_About this task:_
In your copy of the records, include every word exactly and no pictures.

_Record set:_
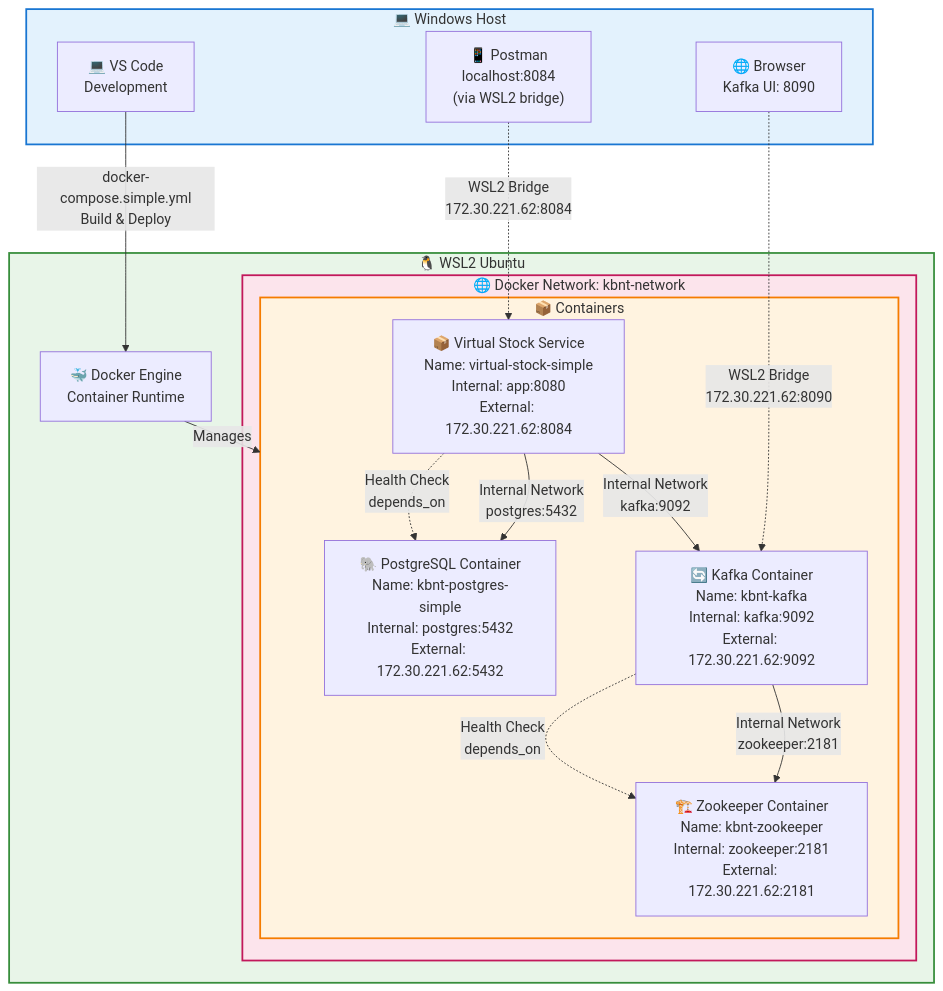
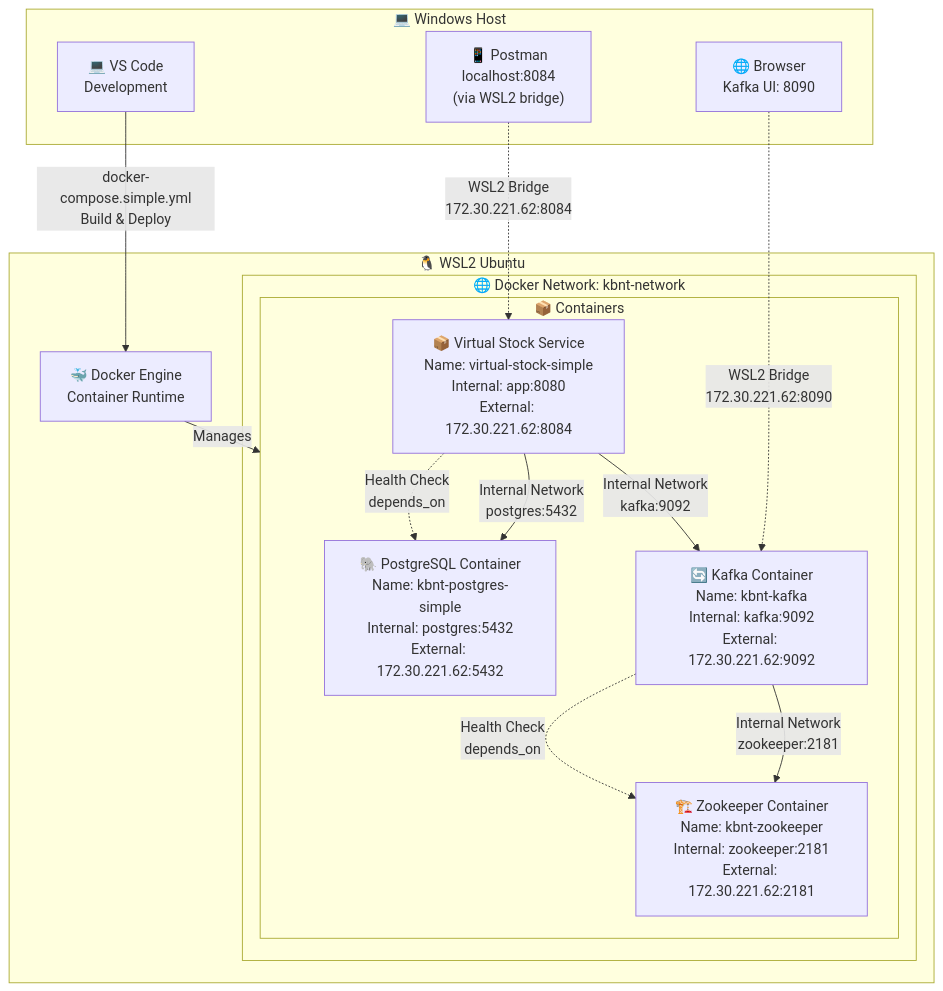
One commit to italo-costa/estudosKBNT_Kafka_Logs_V2_cleanCode changed the fourth of 5 diagrams in ARCHITECTURE_DIAGRAM.md. Above: the diagram before and after it, drawn with Mermaid. The commit also changed other lines of this file and 2 other files, not shown here.

First line of the commit message:
Fix Mermaid diagrams for GitHub compatibility

````diff
--- a/ARCHITECTURE_DIAGRAM.md
+++ b/ARCHITECTURE_DIAGRAM.md
@@ -221,55 +172,38 @@
 ```mermaid
 graph TB
-    %% Definição de estilos
-    classDef hostStyle fill:#e3f2fd,stroke:#1976d2,stroke-width:2px
-    classDef wslStyle fill:#e8f5e8,stroke:#388e3c,stroke-width:2px
-    classDef containerStyle fill:#fff3e0,stroke:#f57c00,stroke-width:2px
-    classDef networkStyle fill:#fce4ec,stroke:#c2185b,stroke-width:2px
-
-    %% Windows Host
     subgraph WINDOWS ["💻 Windows Host"]
         POSTMAN_WIN["📱 Postman<br/>localhost:8084<br/>(via WSL2 bridge)"]
         BROWSER["🌐 Browser<br/>Kafka UI: 8090"]
         VS_CODE["💻 VS Code<br/>Development"]
     end
 
-    %% WSL2 Environment
     subgraph WSL2 ["🐧 WSL2 Ubuntu"]
         DOCKER_ENGINE["🐳 Docker Engine<br/>Container Runtime"]
         
         subgraph DOCKER_NETWORK ["🌐 Docker Network: kbnt-network"]
             
             subgraph CONTAINERS ["📦 Containers"]
                 POSTGRES_CONTAINER["🐘 PostgreSQL Container<br/>Name: kbnt-postgres-simple<br/>Internal: postgres:5432<br/>External: 172.30.221.62:5432"]
                 
                 STOCK_CONTAINER["📦 Virtual Stock Service<br/>Name: virtual-stock-simple<br/>Internal: app:8080<br/>External: 172.30.221.62:8084"]
                 
                 KAFKA_CONTAINER["🔄 Kafka Container<br/>Name: kbnt-kafka<br/>Internal: kafka:9092<br/>External: 172.30.221.62:9092"]
                 
                 ZOOKEEPER_CONTAINER["🏗️ Zookeeper Container<br/>Name: kbnt-zookeeper<br/>Internal: zookeeper:2181<br/>External: 172.30.221.62:2181"]
             end
         end
     end
 
-    %% Port Mappings & Network Flow
     POSTMAN_WIN -.->|WSL2 Bridge<br/>172.30.221.62:8084| STOCK_CONTAINER
     BROWSER -.->|WSL2 Bridge<br/>172.30.221.62:8090| KAFKA_CONTAINER
     
     STOCK_CONTAINER -->|Internal Network<br/>postgres:5432| POSTGRES_CONTAINER
     STOCK_CONTAINER -->|Internal Network<br/>kafka:9092| KAFKA_CONTAINER
     KAFKA_CONTAINER -->|Internal Network<br/>zookeeper:2181| ZOOKEEPER_CONTAINER
 
-    %% Health Checks & Dependencies
     STOCK_CONTAINER -.->|Health Check<br/>depends_on| POSTGRES_CONTAINER
     KAFKA_CONTAINER -.->|Health Check<br/>depends_on| ZOOKEEPER_CONTAINER
 
-    %% Docker Compose Management
     VS_CODE -->|docker-compose.simple.yml<br/>Build & Deploy| DOCKER_ENGINE
     DOCKER_ENGINE -->|Manages| CONTAINERS
-
-    %% Styling
-    class WINDOWS hostStyle
-    class WSL2 wslStyle
-    class CONTAINERS containerStyle
-    class DOCKER_NETWORK networkStyle
 ```
````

_The completed task:_
One commit to italo-costa/estudosKBNT_Kafka_Logs_V2_cleanCode changed the fourth of 5 diagrams in ARCHITECTURE_DIAGRAM.md. Above: the diagram before and after it, drawn with Mermaid. The commit also changed other lines of this file and 2 other files, not shown here.

First line of the commit message:
Fix Mermaid diagrams for GitHub compatibility

````diff
--- a/ARCHITECTURE_DIAGRAM.md
+++ b/ARCHITECTURE_DIAGRAM.md
@@ -221,55 +172,38 @@
 ```mermaid
 graph TB
-    %% Definição de estilos
-    classDef hostStyle fill:#e3f2fd,stroke:#1976d2,stroke-width:2px
-    classDef wslStyle fill:#e8f5e8,stroke:#388e3c,stroke-width:2px
-    classDef containerStyle fill:#fff3e0,stroke:#f57c00,stroke-width:2px
-    classDef networkStyle fill:#fce4ec,stroke:#c2185b,stroke-width:2px
-
-    %% Windows Host
     subgraph WINDOWS ["💻 Windows Host"]
         POSTMAN_WIN["📱 Postman<br/>localhost:8084<br/>(via WSL2 bridge)"]
         BROWSER["🌐 Browser<br/>Kafka UI: 8090"]
         VS_CODE["💻 VS Code<br/>Development"]
     end
 
-    %% WSL2 Environment
     subgraph WSL2 ["🐧 WSL2 Ubuntu"]
         DOCKER_ENGINE["🐳 Docker Engine<br/>Container Runtime"]
         
         subgraph DOCKER_NETWORK ["🌐 Docker Network: kbnt-network"]
             
             subgraph CONTAINERS ["📦 Containers"]
                 POSTGRES_CONTAINER["🐘 PostgreSQL Container<br/>Name: kbnt-postgres-simple<br/>Internal: postgres:5432<br/>External: 172.30.221.62:5432"]
                 
                 STOCK_CONTAINER["📦 Virtual Stock Service<br/>Name: virtual-stock-simple<br/>Internal: app:8080<br/>External: 172.30.221.62:8084"]
                 
                 KAFKA_CONTAINER["🔄 Kafka Container<br/>Name: kbnt-kafka<br/>Internal: kafka:9092<br/>External: 172.30.221.62:9092"]
                 
                 ZOOKEEPER_CONTAINER["🏗️ Zookeeper Container<br/>Name: kbnt-zookeeper<br/>Internal: zookeeper:2181<br/>External: 172.30.221.62:2181"]
             end
         end
     end
 
-    %% Port Mappings & Network Flow
     POSTMAN_WIN -.->|WSL2 Bridge<br/>172.30.221.62:8084| STOCK_CONTAINER
     BROWSER -.->|WSL2 Bridge<br/>172.30.221.62:8090| KAFKA_CONTAINER
     
     STOCK_CONTAINER -->|Internal Network<br/>postgres:5432| POSTGRES_CONTAINER
     STOCK_CONTAINER -->|Internal Network<br/>kafka:9092| KAFKA_CONTAINER
     KAFKA_CONTAINER -->|Internal Network<br/>zookeeper:2181| ZOOKEEPER_CONTAINER
 
-    %% Health Checks & Dependencies
     STOCK_CONTAINER -.->|Health Check<br/>depends_on| POSTGRES_CONTAINER
     KAFKA_CONTAINER -.->|Health Check<br/>depends_on| ZOOKEEPER_CONTAINER
 
-    %% Docker Compose Management
     VS_CODE -->|docker-compose.simple.yml<br/>Build & Deploy| DOCKER_ENGINE
     DOCKER_ENGINE -->|Manages| CONTAINERS
-
-    %% Styling
-    class WINDOWS hostStyle
-    class WSL2 wslStyle
-    class CONTAINERS containerStyle
-    class DOCKER_NETWORK networkStyle
 ```
````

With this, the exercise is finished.